▸ YOUR INSTRUCTIONS
Can you find the lines of the listing that include "multicolumn" and copy every one?

▬▬▬▬▬▬

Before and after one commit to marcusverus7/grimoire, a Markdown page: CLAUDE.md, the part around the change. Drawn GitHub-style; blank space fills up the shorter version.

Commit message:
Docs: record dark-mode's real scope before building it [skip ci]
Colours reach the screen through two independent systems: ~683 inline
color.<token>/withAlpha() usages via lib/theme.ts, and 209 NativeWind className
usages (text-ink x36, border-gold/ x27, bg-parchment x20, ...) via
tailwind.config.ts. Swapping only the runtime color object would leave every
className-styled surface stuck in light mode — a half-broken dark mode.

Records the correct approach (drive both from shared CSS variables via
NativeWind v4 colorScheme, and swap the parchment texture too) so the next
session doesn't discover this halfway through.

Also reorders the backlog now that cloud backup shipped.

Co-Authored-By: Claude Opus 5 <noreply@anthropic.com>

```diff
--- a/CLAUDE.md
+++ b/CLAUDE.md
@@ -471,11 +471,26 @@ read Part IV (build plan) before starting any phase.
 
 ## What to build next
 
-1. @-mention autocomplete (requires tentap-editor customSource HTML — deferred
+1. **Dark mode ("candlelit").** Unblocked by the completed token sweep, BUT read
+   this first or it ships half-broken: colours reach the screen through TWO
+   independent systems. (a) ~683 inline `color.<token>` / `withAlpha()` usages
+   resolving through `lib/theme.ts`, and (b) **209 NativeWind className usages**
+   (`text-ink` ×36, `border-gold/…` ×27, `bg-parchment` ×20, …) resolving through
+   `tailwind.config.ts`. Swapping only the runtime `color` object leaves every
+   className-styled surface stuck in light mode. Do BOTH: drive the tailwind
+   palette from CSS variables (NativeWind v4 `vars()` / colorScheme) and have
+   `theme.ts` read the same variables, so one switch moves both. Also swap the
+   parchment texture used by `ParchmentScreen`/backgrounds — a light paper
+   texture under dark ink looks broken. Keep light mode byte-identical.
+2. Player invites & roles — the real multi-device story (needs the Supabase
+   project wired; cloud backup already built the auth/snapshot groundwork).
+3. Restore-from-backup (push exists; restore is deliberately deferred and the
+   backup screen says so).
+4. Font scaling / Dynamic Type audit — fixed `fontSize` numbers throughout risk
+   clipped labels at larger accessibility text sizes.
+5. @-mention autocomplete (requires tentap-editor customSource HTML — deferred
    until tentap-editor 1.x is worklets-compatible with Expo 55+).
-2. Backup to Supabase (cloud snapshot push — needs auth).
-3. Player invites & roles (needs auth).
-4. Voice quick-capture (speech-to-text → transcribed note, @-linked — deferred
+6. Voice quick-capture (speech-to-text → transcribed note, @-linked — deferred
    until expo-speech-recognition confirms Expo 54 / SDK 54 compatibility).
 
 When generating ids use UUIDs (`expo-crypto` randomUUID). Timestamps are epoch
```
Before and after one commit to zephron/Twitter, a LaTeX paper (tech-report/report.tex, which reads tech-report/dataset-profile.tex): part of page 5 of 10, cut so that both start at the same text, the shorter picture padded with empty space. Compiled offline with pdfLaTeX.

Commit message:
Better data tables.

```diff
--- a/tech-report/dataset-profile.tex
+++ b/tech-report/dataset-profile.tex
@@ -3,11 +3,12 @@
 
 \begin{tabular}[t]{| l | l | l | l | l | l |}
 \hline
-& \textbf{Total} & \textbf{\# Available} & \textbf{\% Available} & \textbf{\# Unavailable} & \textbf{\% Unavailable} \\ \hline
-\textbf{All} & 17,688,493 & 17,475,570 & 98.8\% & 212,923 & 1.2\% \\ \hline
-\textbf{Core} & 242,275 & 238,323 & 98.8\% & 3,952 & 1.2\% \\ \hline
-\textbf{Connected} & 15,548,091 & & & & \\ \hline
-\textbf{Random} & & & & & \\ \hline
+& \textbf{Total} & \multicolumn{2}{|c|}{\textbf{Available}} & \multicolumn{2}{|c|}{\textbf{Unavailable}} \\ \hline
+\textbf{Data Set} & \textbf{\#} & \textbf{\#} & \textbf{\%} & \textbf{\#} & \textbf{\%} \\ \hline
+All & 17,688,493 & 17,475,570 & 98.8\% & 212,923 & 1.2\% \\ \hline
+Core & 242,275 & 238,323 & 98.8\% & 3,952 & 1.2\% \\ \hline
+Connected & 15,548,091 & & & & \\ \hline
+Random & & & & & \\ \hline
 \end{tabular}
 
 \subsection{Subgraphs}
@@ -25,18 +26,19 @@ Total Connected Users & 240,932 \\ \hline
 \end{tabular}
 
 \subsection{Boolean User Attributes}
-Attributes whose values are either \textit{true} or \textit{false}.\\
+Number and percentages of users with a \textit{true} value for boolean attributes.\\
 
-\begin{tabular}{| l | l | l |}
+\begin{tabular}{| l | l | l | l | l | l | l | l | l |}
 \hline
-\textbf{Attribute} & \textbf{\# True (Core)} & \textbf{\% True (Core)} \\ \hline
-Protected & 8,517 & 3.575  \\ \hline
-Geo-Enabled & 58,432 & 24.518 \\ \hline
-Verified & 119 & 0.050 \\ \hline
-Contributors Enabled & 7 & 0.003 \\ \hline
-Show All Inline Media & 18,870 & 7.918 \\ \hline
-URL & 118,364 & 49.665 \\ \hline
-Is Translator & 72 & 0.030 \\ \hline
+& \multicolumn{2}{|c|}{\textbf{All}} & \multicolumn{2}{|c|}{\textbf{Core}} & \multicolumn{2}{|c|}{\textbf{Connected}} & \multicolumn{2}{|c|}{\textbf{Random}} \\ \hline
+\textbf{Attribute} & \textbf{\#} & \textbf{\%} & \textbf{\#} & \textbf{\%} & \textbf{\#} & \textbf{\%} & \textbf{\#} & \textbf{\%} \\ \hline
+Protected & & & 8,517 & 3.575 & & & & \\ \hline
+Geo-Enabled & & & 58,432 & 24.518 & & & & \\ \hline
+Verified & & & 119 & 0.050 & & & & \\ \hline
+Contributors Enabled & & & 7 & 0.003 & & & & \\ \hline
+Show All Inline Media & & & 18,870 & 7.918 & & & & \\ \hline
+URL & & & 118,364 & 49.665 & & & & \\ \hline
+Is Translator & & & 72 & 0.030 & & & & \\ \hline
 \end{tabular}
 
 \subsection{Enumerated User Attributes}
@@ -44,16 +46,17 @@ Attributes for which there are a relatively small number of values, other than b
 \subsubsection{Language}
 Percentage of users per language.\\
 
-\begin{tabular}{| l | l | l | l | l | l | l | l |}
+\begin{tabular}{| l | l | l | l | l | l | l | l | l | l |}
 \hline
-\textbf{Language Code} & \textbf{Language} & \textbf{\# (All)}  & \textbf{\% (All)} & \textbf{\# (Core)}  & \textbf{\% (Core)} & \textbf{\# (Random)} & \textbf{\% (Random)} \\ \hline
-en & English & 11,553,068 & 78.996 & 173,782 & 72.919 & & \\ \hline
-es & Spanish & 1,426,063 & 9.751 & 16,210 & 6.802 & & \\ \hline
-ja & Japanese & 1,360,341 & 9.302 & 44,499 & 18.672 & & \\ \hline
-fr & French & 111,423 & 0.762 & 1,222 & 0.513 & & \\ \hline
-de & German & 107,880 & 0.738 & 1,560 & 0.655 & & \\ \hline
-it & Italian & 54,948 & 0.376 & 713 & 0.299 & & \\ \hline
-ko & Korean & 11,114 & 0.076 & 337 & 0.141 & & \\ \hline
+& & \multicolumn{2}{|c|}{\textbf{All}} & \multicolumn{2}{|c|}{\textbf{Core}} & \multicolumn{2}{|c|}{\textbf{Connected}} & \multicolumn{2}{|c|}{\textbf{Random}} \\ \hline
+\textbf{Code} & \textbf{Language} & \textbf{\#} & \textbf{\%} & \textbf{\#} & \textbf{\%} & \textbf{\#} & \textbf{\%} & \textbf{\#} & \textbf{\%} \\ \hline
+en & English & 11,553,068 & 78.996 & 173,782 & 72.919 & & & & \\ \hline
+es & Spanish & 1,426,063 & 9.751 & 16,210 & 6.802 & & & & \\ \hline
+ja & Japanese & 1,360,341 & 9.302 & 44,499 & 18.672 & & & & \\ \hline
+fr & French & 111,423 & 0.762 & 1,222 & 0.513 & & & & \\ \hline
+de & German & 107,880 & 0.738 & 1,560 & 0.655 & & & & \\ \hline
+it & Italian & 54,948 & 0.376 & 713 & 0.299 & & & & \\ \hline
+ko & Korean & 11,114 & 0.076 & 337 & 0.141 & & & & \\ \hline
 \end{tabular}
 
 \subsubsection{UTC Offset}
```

▬▬▬▬▬▬

▸ ANSWER AREA
+& \textbf{Total} & \multicolumn{2}{|c|}{\textbf{Available}} & \multicolumn{2}{|c|}{\textbf{Unavailable}} \\ \hline
+& \multicolumn{2}{|c|}{\textbf{All}} & \multicolumn{2}{|c|}{\textbf{Core}} & \multicolumn{2}{|c|}{\textbf{Connected}} & \multicolumn{2}{|c|}{\textbf{Random}} \\ \hline
+& & \multicolumn{2}{|c|}{\textbf{All}} & \multicolumn{2}{|c|}{\textbf{Core}} & \multicolumn{2}{|c|}{\textbf{Connected}} & \multicolumn{2}{|c|}{\textbf{Random}} \\ \hline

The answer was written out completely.